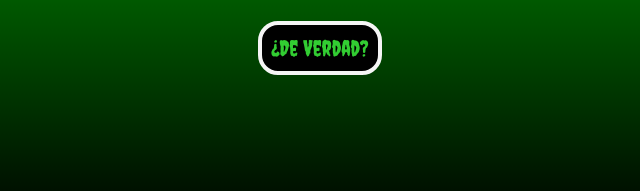
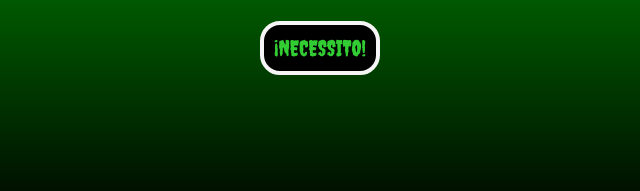
Before and after one commit to mekaseba/bruja, a plain HTML site: page index.html in a window 1280 px wide. Shown: the part 563-754 px from the top of the page, 320-960 px from the left. Drawn offline with Linux system fonts and the light colour scheme.

Commit message:
final project

```diff
--- a/index.html
+++ b/index.html
@@ -10,7 +10,7 @@
         <h1>~Fugly Botas~</h1>
         <h3>Para Las Viejas Feas de El 🌎</h3>
         <img src="image/bruja.jpg" atl="Una bota fea para brujas."><br>
-        <button onclick="no()">¿De Verdad?</button>
+        <button onclick="no()">¡NECESSITO!</button>
         <p id="error"></p>
         <script src="index.js"></script>
     </body>
```
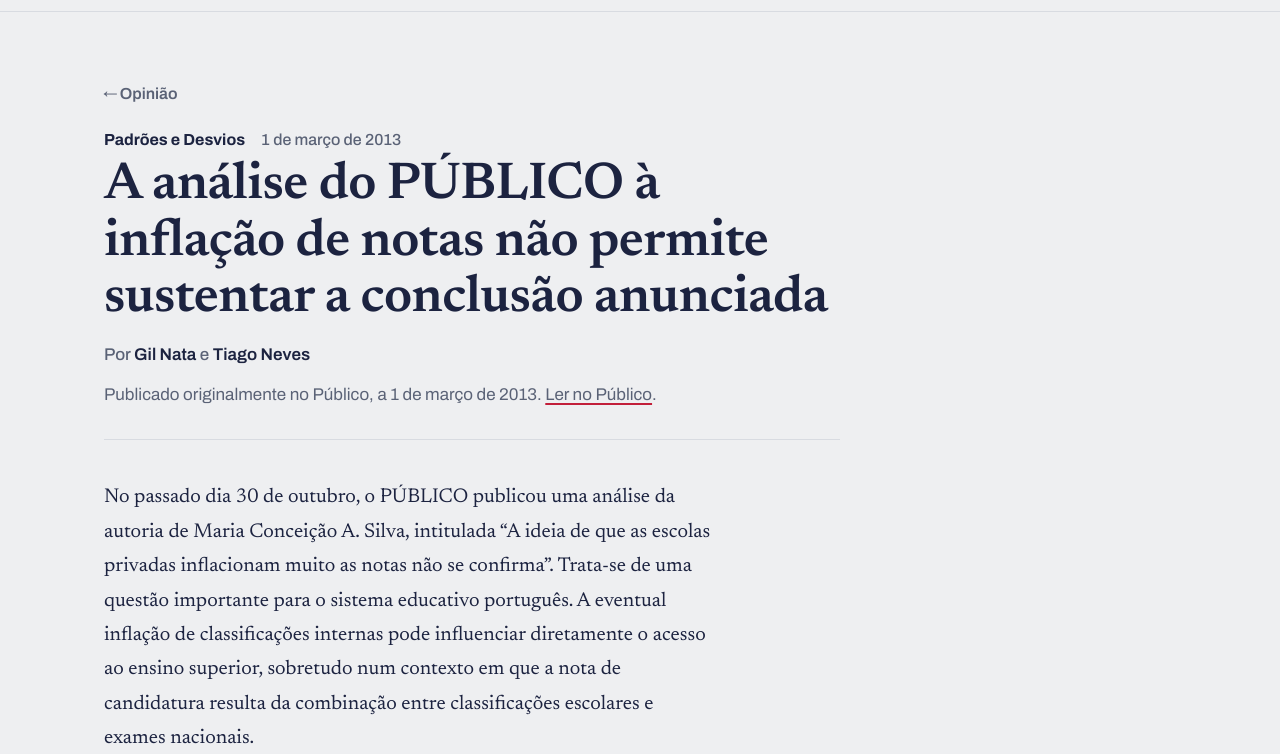
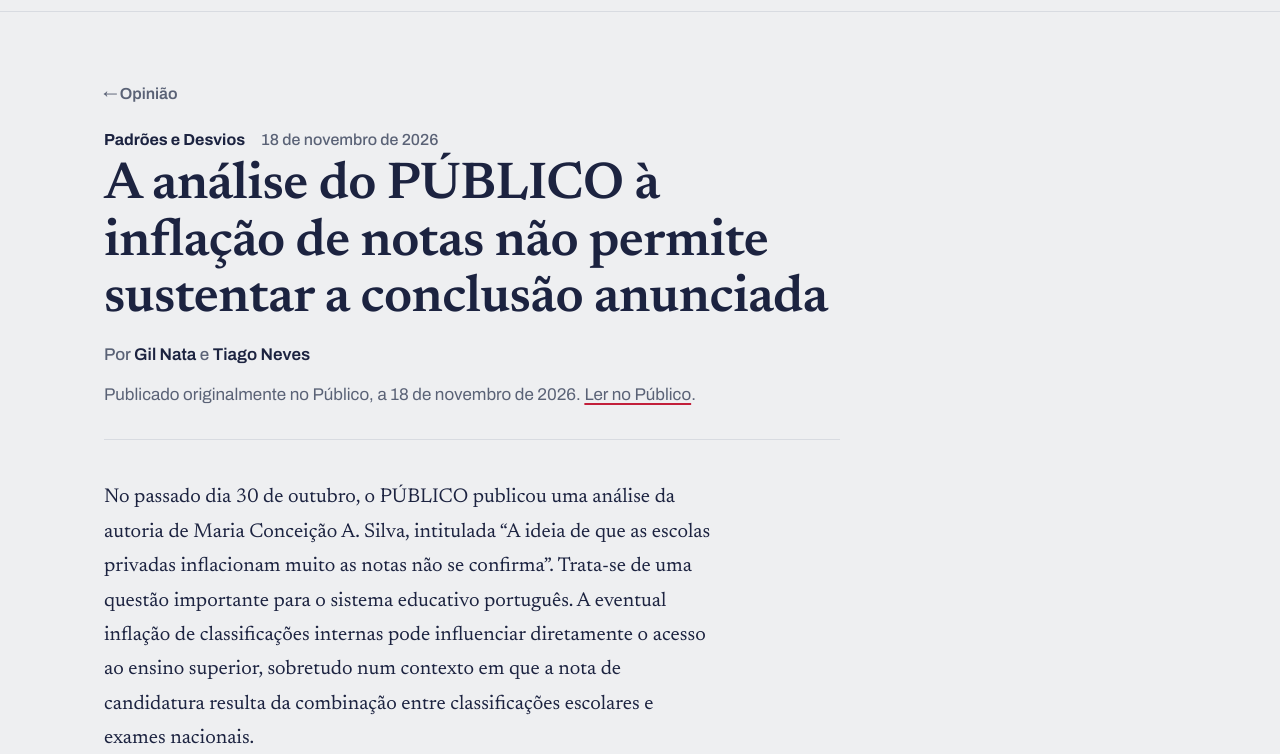
Before and after one commit to nevest72/padroes-e-desvios, an Astro site: page /opiniao/2026-11-18-a-analise-do-publico-a-inflacao-de-notas in a window 1280 px wide. Shown: the part 46-800 px from the top of the page. Built offline with nearby package versions, Linux system fonts and the light colour scheme; Astro itself is replaced by a stand-in of ours.

Commit message:
Update src/content/opiniao/2026-11-18-a-analise-do-publico-a-inflacao-de-notas.md (via Pages CMS)

```diff
--- a/src/content/opiniao/2026-11-18-a-analise-do-publico-a-inflacao-de-notas.md
+++ b/src/content/opiniao/2026-11-18-a-analise-do-publico-a-inflacao-de-notas.md
@@ -1,7 +1,7 @@
 ---
 title: A análise do PÚBLICO à inflação de notas não permite sustentar a
   conclusão anunciada
-date: 2013-03-01
+date: 2026-11-18
 authors:
   - Gil Nata
   - Tiago Neves
```
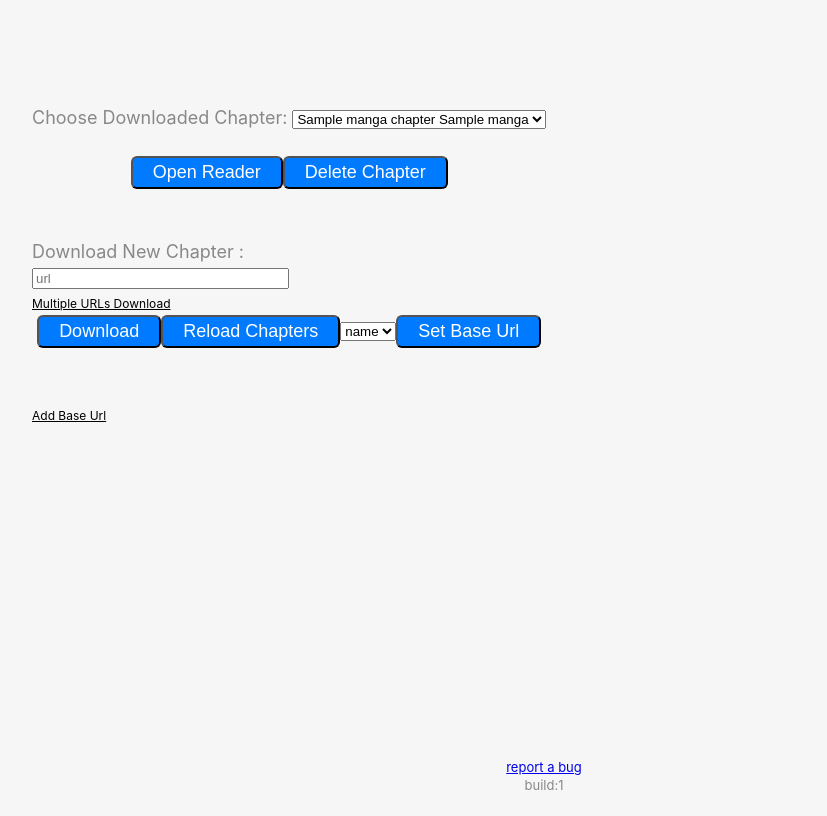
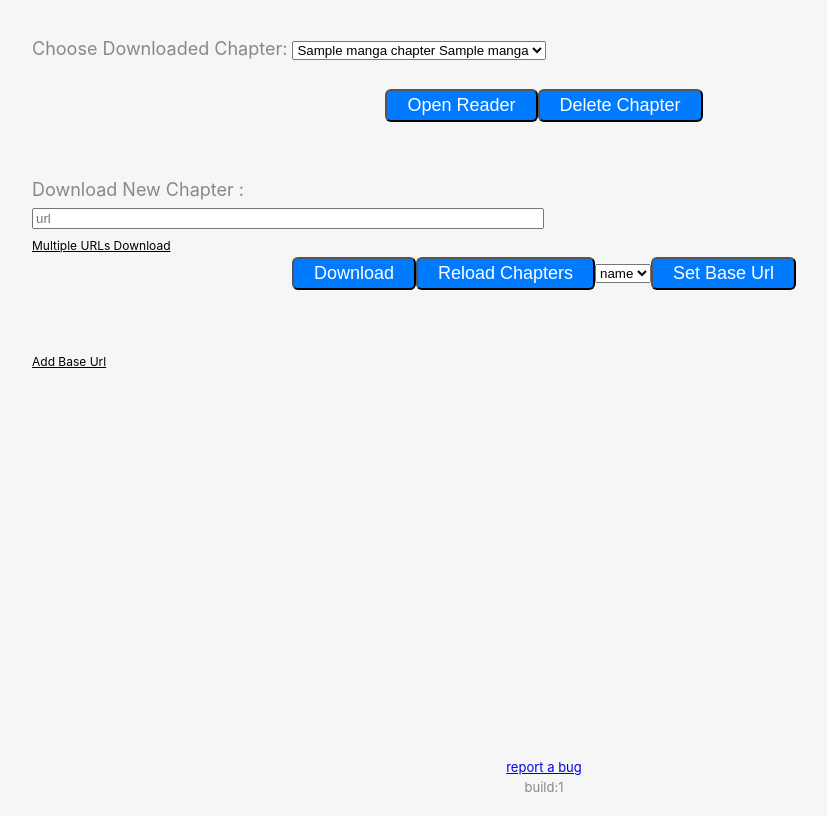
Before and after one commit to Shelly-XD/nice-pferd, a Flask app: template templates/index.html in a window 1280 px wide. Shown: the whole page, without its empty margins (96-923 px from the left). Run offline with Flask 2, Linux system fonts and the light colour scheme; the template is opened without the code that fills it: most values are stand-ins (such as "Sample title", 1, 10 or a date in 2020); parts of the project's set-up code (start-up, migrations or seed data) failed here and were passed over.

Commit message:
quick css fixes

```diff
--- a/static/styles/main.css
+++ b/static/styles/main.css
@@ -18,7 +18,7 @@ header {
     top:0px;
     left: 15%;
     width: 70% ;
-    height: 10%;
+    height: 5%;
     background-color: #f6f6f6;
     text-align: center;
     color: #222;
@@ -28,17 +28,16 @@ header {
 }
 section {
     position: absolute;
-    top: 10%;
-    left:10%;
-    height: 80%;
     background-color: #f6f6f6 ;
     text-align:justify;
     color: #888888;
     font-size: 90%;
+    left:10%;
+    width:80%;
 }
   aside {
     position: absolute;
-    top: 15%;
+    top: 10%;
     left: 85%;
     width: 15%;
     height: 85%;
@@ -64,7 +63,6 @@ body {
     font-family: -apple-system,BlinkMacSystemFont,"Segoe UI",Roboto,"Helvetica Neue",Arial,"Noto Sans",sans-serif,"Apple Color Emoji","Segoe UI Emoji","Segoe UI Symbol","Noto Color Emoji";
     font-weight: 2000;
     font-size: 20px;
-    line-height: 1.4;
 	color:dark;
 	background-color : #f6f6f6;
     --blue: #007bff;
```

Problem requirements >> Render the records above word for word and leave the pictures out.

Finished task >>
Before and after one commit to mekaseba/bruja, a plain HTML site: page index.html in a window 1280 px wide. Shown: the part 563-754 px from the top of the page, 320-960 px from the left. Drawn offline with Linux system fonts and the light colour scheme.

Commit message:
final project

```diff
--- a/index.html
+++ b/index.html
@@ -10,7 +10,7 @@
         <h1>~Fugly Botas~</h1>
         <h3>Para Las Viejas Feas de El 🌎</h3>
         <img src="image/bruja.jpg" atl="Una bota fea para brujas."><br>
-        <button onclick="no()">¿De Verdad?</button>
+        <button onclick="no()">¡NECESSITO!</button>
         <p id="error"></p>
         <script src="index.js"></script>
     </body>
```
Before and after one commit to nevest72/padroes-e-desvios, an Astro site: page /opiniao/2026-11-18-a-analise-do-publico-a-inflacao-de-notas in a window 1280 px wide. Shown: the part 46-800 px from the top of the page. Built offline with nearby package versions, Linux system fonts and the light colour scheme; Astro itself is replaced by a stand-in of ours.

Commit message:
Update src/content/opiniao/2026-11-18-a-analise-do-publico-a-inflacao-de-notas.md (via Pages CMS)

```diff
--- a/src/content/opiniao/2026-11-18-a-analise-do-publico-a-inflacao-de-notas.md
+++ b/src/content/opiniao/2026-11-18-a-analise-do-publico-a-inflacao-de-notas.md
@@ -1,7 +1,7 @@
 ---
 title: A análise do PÚBLICO à inflação de notas não permite sustentar a
   conclusão anunciada
-date: 2013-03-01
+date: 2026-11-18
 authors:
   - Gil Nata
   - Tiago Neves
```
Before and after one commit to Shelly-XD/nice-pferd, a Flask app: template templates/index.html in a window 1280 px wide. Shown: the whole page, without its empty margins (96-923 px from the left). Run offline with Flask 2, Linux system fonts and the light colour scheme; the template is opened without the code that fills it: most values are stand-ins (such as "Sample title", 1, 10 or a date in 2020); parts of the project's set-up code (start-up, migrations or seed data) failed here and were passed over.

Commit message:
quick css fixes

```diff
--- a/static/styles/main.css
+++ b/static/styles/main.css
@@ -18,7 +18,7 @@ header {
     top:0px;
     left: 15%;
     width: 70% ;
-    height: 10%;
+    height: 5%;
     background-color: #f6f6f6;
     text-align: center;
     color: #222;
@@ -28,17 +28,16 @@ header {
 }
 section {
     position: absolute;
-    top: 10%;
-    left:10%;
-    height: 80%;
     background-color: #f6f6f6 ;
     text-align:justify;
     color: #888888;
     font-size: 90%;
+    left:10%;
+    width:80%;
 }
   aside {
     position: absolute;
-    top: 15%;
+    top: 10%;
     left: 85%;
     width: 15%;
     height: 85%;
@@ -64,7 +63,6 @@ body {
     font-family: -apple-system,BlinkMacSystemFont,"Segoe UI",Roboto,"Helvetica Neue",Arial,"Noto Sans",sans-serif,"Apple Color Emoji","Segoe UI Emoji","Segoe UI Symbol","Noto Color Emoji";
     font-weight: 2000;
     font-size: 20px;
-    line-height: 1.4;
 	color:dark;
 	background-color : #f6f6f6;
     --blue: #007bff;
```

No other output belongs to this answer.